*WORK ORDER*:
Write out the full listing exactly as it appears below.

*** DATA SUPPLIED ***

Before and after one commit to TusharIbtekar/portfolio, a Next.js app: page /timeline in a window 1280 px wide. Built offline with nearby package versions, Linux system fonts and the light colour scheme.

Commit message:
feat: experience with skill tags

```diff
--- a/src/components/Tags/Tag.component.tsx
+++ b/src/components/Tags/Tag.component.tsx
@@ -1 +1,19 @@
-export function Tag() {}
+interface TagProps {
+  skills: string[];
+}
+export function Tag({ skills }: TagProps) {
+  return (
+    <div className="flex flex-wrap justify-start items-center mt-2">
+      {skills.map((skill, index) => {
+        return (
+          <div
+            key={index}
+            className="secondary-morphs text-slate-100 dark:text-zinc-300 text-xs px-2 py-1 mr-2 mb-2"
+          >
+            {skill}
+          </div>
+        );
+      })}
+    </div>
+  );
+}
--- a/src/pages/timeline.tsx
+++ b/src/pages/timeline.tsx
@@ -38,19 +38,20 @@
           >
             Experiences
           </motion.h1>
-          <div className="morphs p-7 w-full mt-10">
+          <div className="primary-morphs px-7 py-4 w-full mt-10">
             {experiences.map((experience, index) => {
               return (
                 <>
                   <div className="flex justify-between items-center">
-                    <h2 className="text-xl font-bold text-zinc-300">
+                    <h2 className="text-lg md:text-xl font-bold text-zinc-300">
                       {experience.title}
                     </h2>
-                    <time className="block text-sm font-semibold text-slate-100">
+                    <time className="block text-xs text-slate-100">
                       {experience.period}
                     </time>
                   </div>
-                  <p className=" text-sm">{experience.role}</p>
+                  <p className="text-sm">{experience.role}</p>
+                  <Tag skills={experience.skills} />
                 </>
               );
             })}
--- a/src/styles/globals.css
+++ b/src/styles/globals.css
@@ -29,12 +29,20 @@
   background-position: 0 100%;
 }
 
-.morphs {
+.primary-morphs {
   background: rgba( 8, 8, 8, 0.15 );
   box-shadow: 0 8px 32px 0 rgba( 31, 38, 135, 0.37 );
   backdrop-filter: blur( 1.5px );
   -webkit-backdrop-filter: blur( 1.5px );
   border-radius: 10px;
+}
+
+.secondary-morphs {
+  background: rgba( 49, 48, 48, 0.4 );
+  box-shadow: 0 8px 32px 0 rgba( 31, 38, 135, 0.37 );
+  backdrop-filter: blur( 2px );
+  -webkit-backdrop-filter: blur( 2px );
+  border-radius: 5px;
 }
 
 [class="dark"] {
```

***

*SOLUTION TO THE EXERCISE*:
Before and after one commit to TusharIbtekar/portfolio, a Next.js app: page /timeline in a window 1280 px wide. Built offline with nearby package versions, Linux system fonts and the light colour scheme.

Commit message:
feat: experience with skill tags

```diff
--- a/src/components/Tags/Tag.component.tsx
+++ b/src/components/Tags/Tag.component.tsx
@@ -1 +1,19 @@
-export function Tag() {}
+interface TagProps {
+  skills: string[];
+}
+export function Tag({ skills }: TagProps) {
+  return (
+    <div className="flex flex-wrap justify-start items-center mt-2">
+      {skills.map((skill, index) => {
+        return (
+          <div
+            key={index}
+            className="secondary-morphs text-slate-100 dark:text-zinc-300 text-xs px-2 py-1 mr-2 mb-2"
+          >
+            {skill}
+          </div>
+        );
+      })}
+    </div>
+  );
+}
--- a/src/pages/timeline.tsx
+++ b/src/pages/timeline.tsx
@@ -38,19 +38,20 @@
           >
             Experiences
           </motion.h1>
-          <div className="morphs p-7 w-full mt-10">
+          <div className="primary-morphs px-7 py-4 w-full mt-10">
             {experiences.map((experience, index) => {
               return (
                 <>
                   <div className="flex justify-between items-center">
-                    <h2 className="text-xl font-bold text-zinc-300">
+                    <h2 className="text-lg md:text-xl font-bold text-zinc-300">
                       {experience.title}
                     </h2>
-                    <time className="block text-sm font-semibold text-slate-100">
+                    <time className="block text-xs text-slate-100">
                       {experience.period}
                     </time>
                   </div>
-                  <p className=" text-sm">{experience.role}</p>
+                  <p className="text-sm">{experience.role}</p>
+                  <Tag skills={experience.skills} />
                 </>
               );
             })}
--- a/src/styles/globals.css
+++ b/src/styles/globals.css
@@ -29,12 +29,20 @@
   background-position: 0 100%;
 }
 
-.morphs {
+.primary-morphs {
   background: rgba( 8, 8, 8, 0.15 );
   box-shadow: 0 8px 32px 0 rgba( 31, 38, 135, 0.37 );
   backdrop-filter: blur( 1.5px );
   -webkit-backdrop-filter: blur( 1.5px );
   border-radius: 10px;
+}
+
+.secondary-morphs {
+  background: rgba( 49, 48, 48, 0.4 );
+  box-shadow: 0 8px 32px 0 rgba( 31, 38, 135, 0.37 );
+  backdrop-filter: blur( 2px );
+  -webkit-backdrop-filter: blur( 2px );
+  border-radius: 5px;
 }
 
 [class="dark"] {
```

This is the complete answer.